As part of the Temple Bar View festival (November 16-20)
‘Callan Kicks City Hall’ at City Hall, Dame Street, Dublin 2 at
A variety show featuring Broadsheet poet laureate John Moynes.
Sez the View:
Ireland’s premier satirist Oliver Callan headlines a variety show with a difference. John Moynes and James Cotter are both writing contributors to the RTÉ Radio One show and James also directed the Rubberbandit’s Guide to 1916 this year.
Special guests will be the award-winning musical comedy duo Totally Wired, who’ve contributed to the cultural life of Temple Bar for over a decade, while MC Paddy Cullivan is a both a writing contributor on Callan’s Kicks and ‘curator’ of this year’s View Festival.
Book tickets here
You may have seen the cover of LIFE magazine over the Christmas of comedian and mimic Oliver Callan depicting President Michael D Higgins, his wife Sabina and presidential assistant assistant Kevin McCarthy.
In yesterday’s Sunday Independent, the Abbot of Glenstal Abbey, Mark Patrick Hederman wrote an opinion piece decrying the LIFE cover, stating:
“The idea that every home in Ireland should be subjected to this supposedly humorous depiction of the President, his wife and his assistant, Kevin McCarthy, seems to me to be a scandal that should cause shame to us all. This is no less than bullying and harassment in the workplace, which we are trying to phase out at every other level, but when it comes to the President and his wife, we seem to imply they are fair game. Such lampooning of our President, his wife, and his assistant can no longer pass as entertainment.”
Further to this, both Mr Callan and Mr Hederman spoke to Sean O’Rourke on RTÉ Radio One this morning.

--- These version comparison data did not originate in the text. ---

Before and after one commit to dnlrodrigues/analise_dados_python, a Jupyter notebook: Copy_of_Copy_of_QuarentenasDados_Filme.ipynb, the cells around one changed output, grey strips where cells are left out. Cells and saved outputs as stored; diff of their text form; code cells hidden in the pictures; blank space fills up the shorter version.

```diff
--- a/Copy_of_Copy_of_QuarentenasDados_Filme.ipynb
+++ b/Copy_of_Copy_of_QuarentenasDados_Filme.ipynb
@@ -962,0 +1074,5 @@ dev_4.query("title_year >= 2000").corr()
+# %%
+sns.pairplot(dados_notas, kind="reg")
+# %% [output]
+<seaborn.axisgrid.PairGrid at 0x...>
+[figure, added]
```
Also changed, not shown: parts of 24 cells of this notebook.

Oliver Callan: “Satire mentions the elephant in the room and that’s what Charlie Hebdo’s done that’s what I’m doing aswell. To suggest that the President is so sensitive that he would feel this is bullying, I find that really hard to believe. I don’t make fun of people who are vulnerable, who don’t have the means to defend themselves. I also thought it was unfortunate by the way that the Abbot didn’t mention that he was a friend of the President, you know, he’s obviously very close to him. The President’s last book of poetry was dedicated to Mark Hederman as well and I thought that was unfortunate you didn’t raise that conflict of interest in your article yesterday but in fairness you’ve done it today.”

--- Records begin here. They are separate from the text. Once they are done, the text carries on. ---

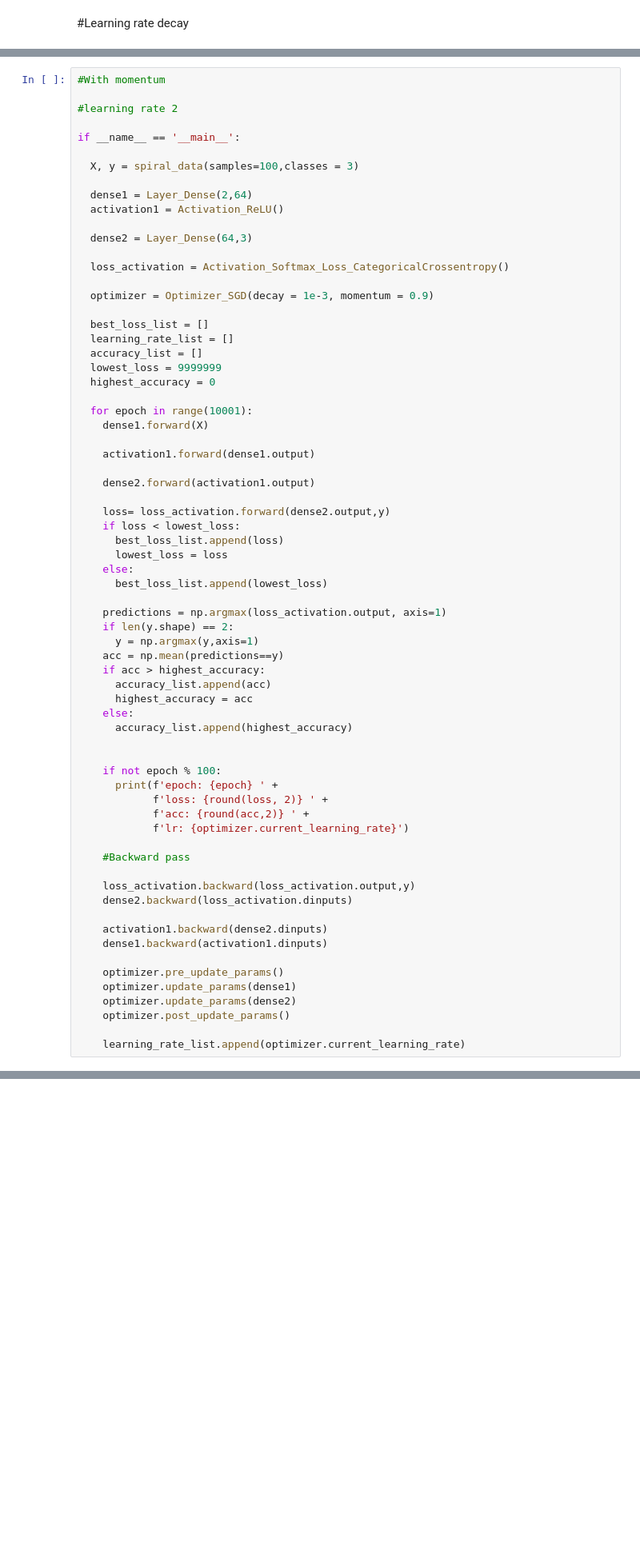
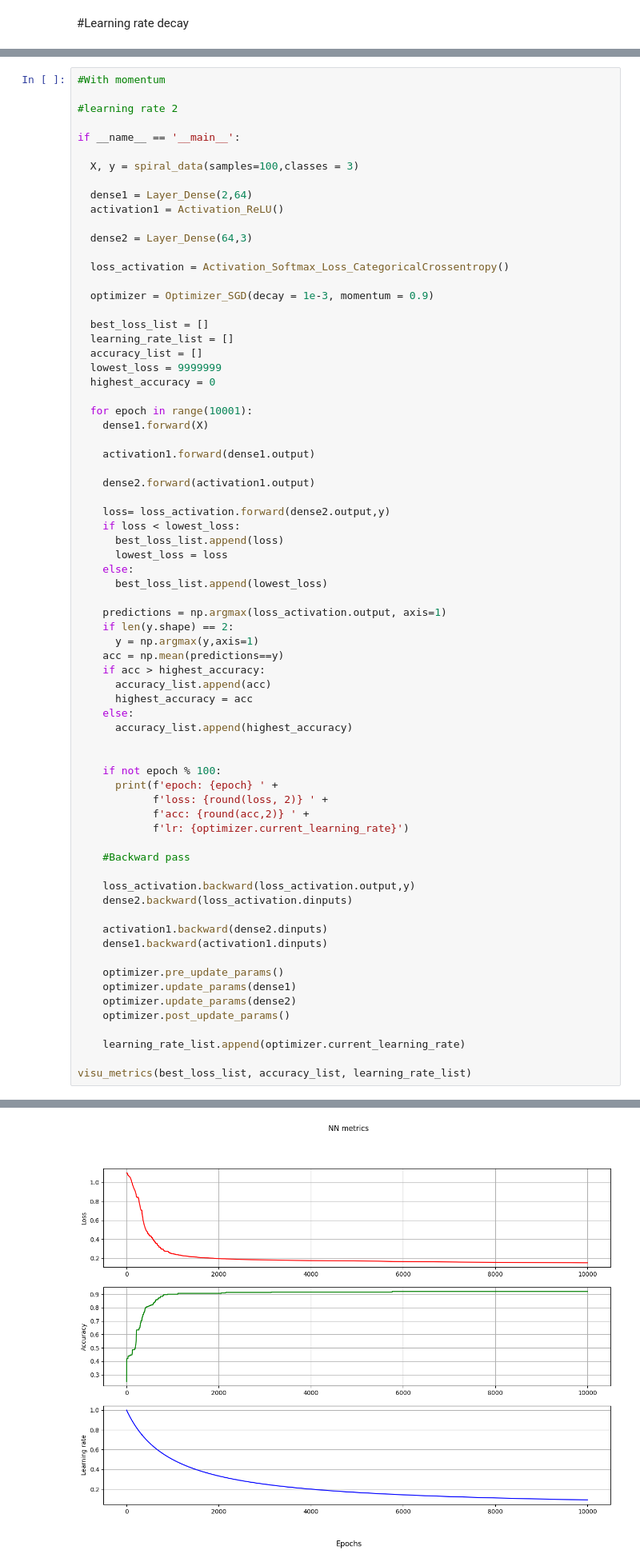
Before and after one commit to douglasmmachado/BatterySoC-Prediction, a Jupyter notebook: examples.ipynb, the cells around one changed output, grey strips where cells are left out. Shown at 80% size. Saved outputs shown, nothing was run; the diff lists cells and outputs as text; blank space fills up the shorter version.

```diff
--- a/examples.ipynb
+++ b/examples.ipynb
@@ -1133,4 +1137,6 @@ if __name__ == '__main__':
     optimizer.post_update_params()
 
     learning_rate_list.append(optimizer.current_learning_rate)
+
+visu_metrics(best_loss_list, accuracy_list, learning_rate_list)
 # %% [output]
@@ -1153,0 +1160 @@ epoch: 10000 loss: 0.27000001072883606 acc: 0.89 lr: 0.09091735612328393
+[figure, added]
```
Also changed, not shown: parts of 13 cells of this notebook.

Mark Hederman: “No, there’s no conflict of interest in this. The fact that a friend of mine is being bullied is the exact reason why I should stand up and say, ‘enough is enough’.”
Callan: “But when you say ‘bullied’, how can you bully a president, someone who has the support of 1.2 million people who voted for him? Who has the admiration of the country? I mean it’s very difficult for someone like me to be…”
Hederman: “This, I’m afraid to say, it happens every single day in the workplace because, you mean. Look, I agree with you, some of what you do and some of what you say is extremely funny and I laugh at it immensely but when you go over the edge and start making insinuations about Kevin McCarthy and the President which is, kind of, you know, not stated but..”
Callan: “Well, I, to be honest, I don’t know what you’re saying there cause I didn’t make insinuations about Kevin McCarthy, what I did raise is the very serious issue in this country and it was a very big issue in 2014 about cronyism and it was cronyism that a man, who drove the President around in the election, had a role invented for him, a taxpayers’ role, as executive assistant, a role which didn’t previously exist in the McAleese administration and that’s all I was suggesting in that. I don’t know what else you’re suggesting in anything I wrote.”
Hederman: “Right. Well, you are the one who’s gaining I don’t know how many members of your audience, because the suggestion is much more than that in what you’re..”
Callan: “You’re drawing conclusions more than what I’m saying.”
Hederman: “Maybe, well, I am, maybe.”
Sean O’Rourke: “We’ve heard the Abbot say, already Oliver Callan, that there’s no basis for any insinuation that may be read into, are you willing to accept that?”
Callan: “Absolutely, I mean the President has the defence of defamation like any citizen in the country.”
Callan: “I’m a small man myself and I don’t find it’s something to be insecure about.”
Listen back in full here
Previously: Aide Decamps